But your first episode blog
post must be live and
registering in your RSS
before you submit it to
Further advice and
submitting to iTunes can
be found here.
Sharing across your channels
Don‟t forget to promote your podcast
across relevant social media channels and
groups and in your e-newsletter.
Ideally you should link to the blog post for
each episode so you can track the
Simply having the podcast on iTunes will
not be enough to build an audience.
Keep an eye on metrics
Track visits to your podcast blog posts using your
web and e-newsletter analytics
If you‟re using a podcast hosting provider, keep an
eye on its metrics.
Watch how it does in social media – especially how
people to respond to it.
Look for episodes that do well and use that
information to plan future content
Don‟t be afraid to try again
If, after the first episode or two, you find that no one
is taking notice of your podcast or the format isn‟t
working out for you or your listeners: try something
Lots of long-running podcasts sound completely
different today from when they started – the
podcasters have improved and refined the format
Check out the following sites for more advice and
help with podcasting:
The Podcasters Google+ Community
The Audacity to Podcast
Advice on podcasting with an iPad
Tips on how to record a podcast with Skype and
Radix is a copywriting agency for the content marketing
era. We work with marketers to develop programmes of
content that guide customers through every stage of the
We specialise in the B2B technology sector, with
expertise in enterprise hardware and software,
networking, electronics and industrial automation.
We‟ve written for innovative tech companies large and
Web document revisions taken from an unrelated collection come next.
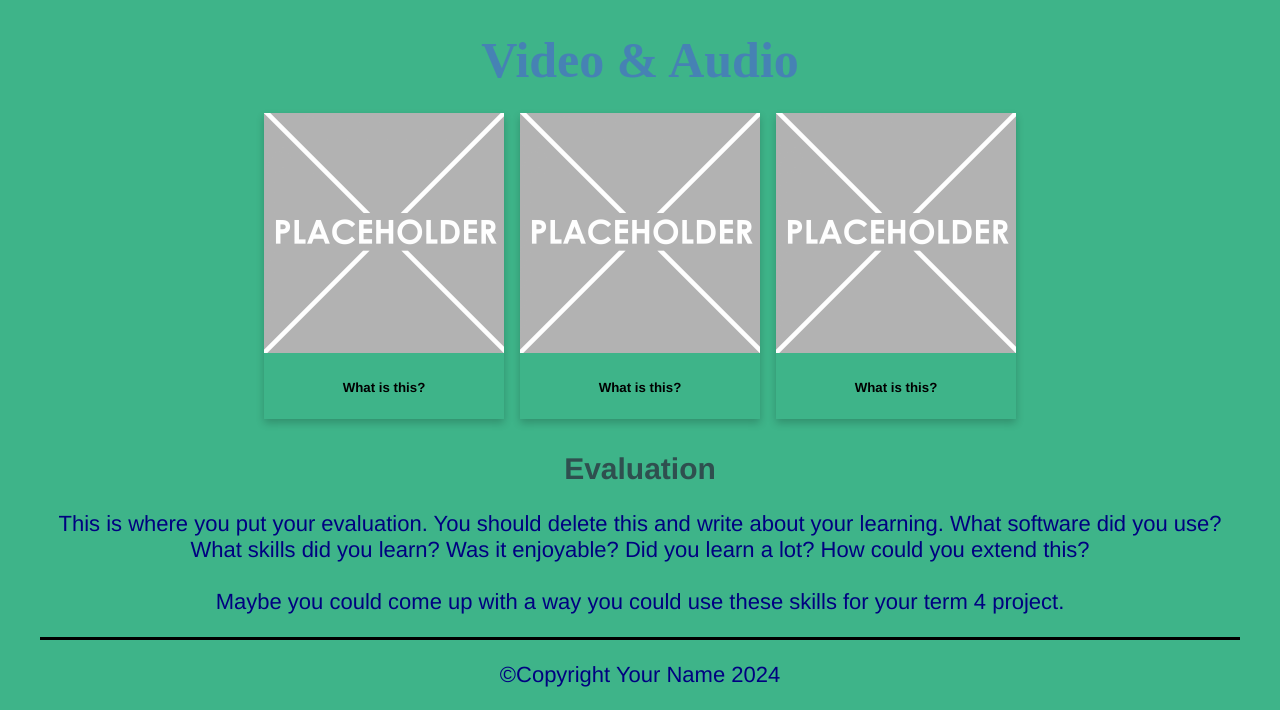
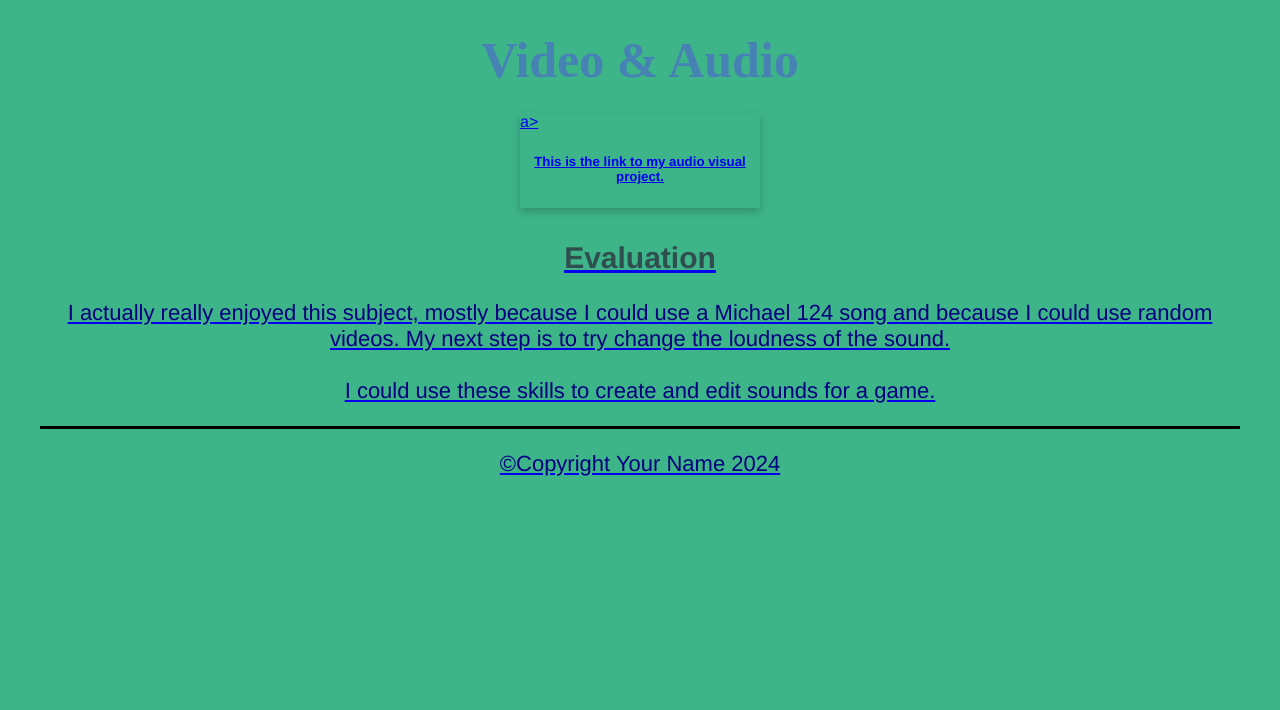
Before and after one commit to papaya19/10DGT-BHS-Website-Template-Isaac-Choi, a plain HTML site: page videoaudio.html in a window 1280 px wide. Shown: the part 211-921 px from the top of the page. After the commit the page ends 800 px from the top, so only its background shows below. Drawn offline with Linux system fonts and the light colour scheme; a web font is replaced by a local one.

Commit message:
I updated audio visual.

```diff
--- a/videoaudio.html
+++ b/videoaudio.html
@@ -35,37 +35,20 @@
       <div class='container'>
         <!-- item 1 starts here-->
         <div class='item'>
-          <img src="images/placeholder.png" alt="please replace me">
+          <a href="https://www.youtube.com/watch?v=Cq-P0nhIm44"</a>a>
           <div class='item-info'>
             <!-- a brief explanation of what this picture is -->
-            <h5>What is this?</h5>
+            <h5>This is the link to my audio visual project.</h5>
           </div>
         </div>
         <!-- end of item 1 -->
-        <!-- item 2 starts here-->
-        <div class='item'>
-          <img src="images/placeholder.png" alt="please replace me">
-          <div class='item-info'>
-            <!-- a brief explanation of what this picture is -->
-            <h5>What is this?</h5>
-          </div>
-        </div>
-        <!-- end of item 2 -->
-        <!-- item 3 starts here-->
-        <div class='item'>
-          <img src="images/placeholder.png" alt="please replace me">
-          <div class='item-info'>
-            <!-- a brief explanation of what this picture is -->
-            <h5>What is this?</h5>
-          </div>
-        </div>
         <!-- end of item 3 -->
         <!-- now the Evaluation text box-->
         <div class=information>
           <h2>Evaluation</h2>
           <p>
-            This is where you put your evaluation. You should delete this and write about your learning. What software did you use? What skills did you learn? Was it enjoyable? Did you learn a lot? How could you extend this? <br><br>
-            Maybe you could come up with a way you could use these skills for your term 4 project.
+            I actually really enjoyed this subject, mostly because I could use a Michael 124 song and because I could use random videos. My next step is to try change the loudness of the sound. <br><br>
+            I could use these skills to create and edit sounds for a game.
           </p>
         </div>
       </div>
```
small, including Canonical, Oracle, Salesforce and
Our monthly podcast explores trends and issues in B2B
technology copywriting. You can listen to it here.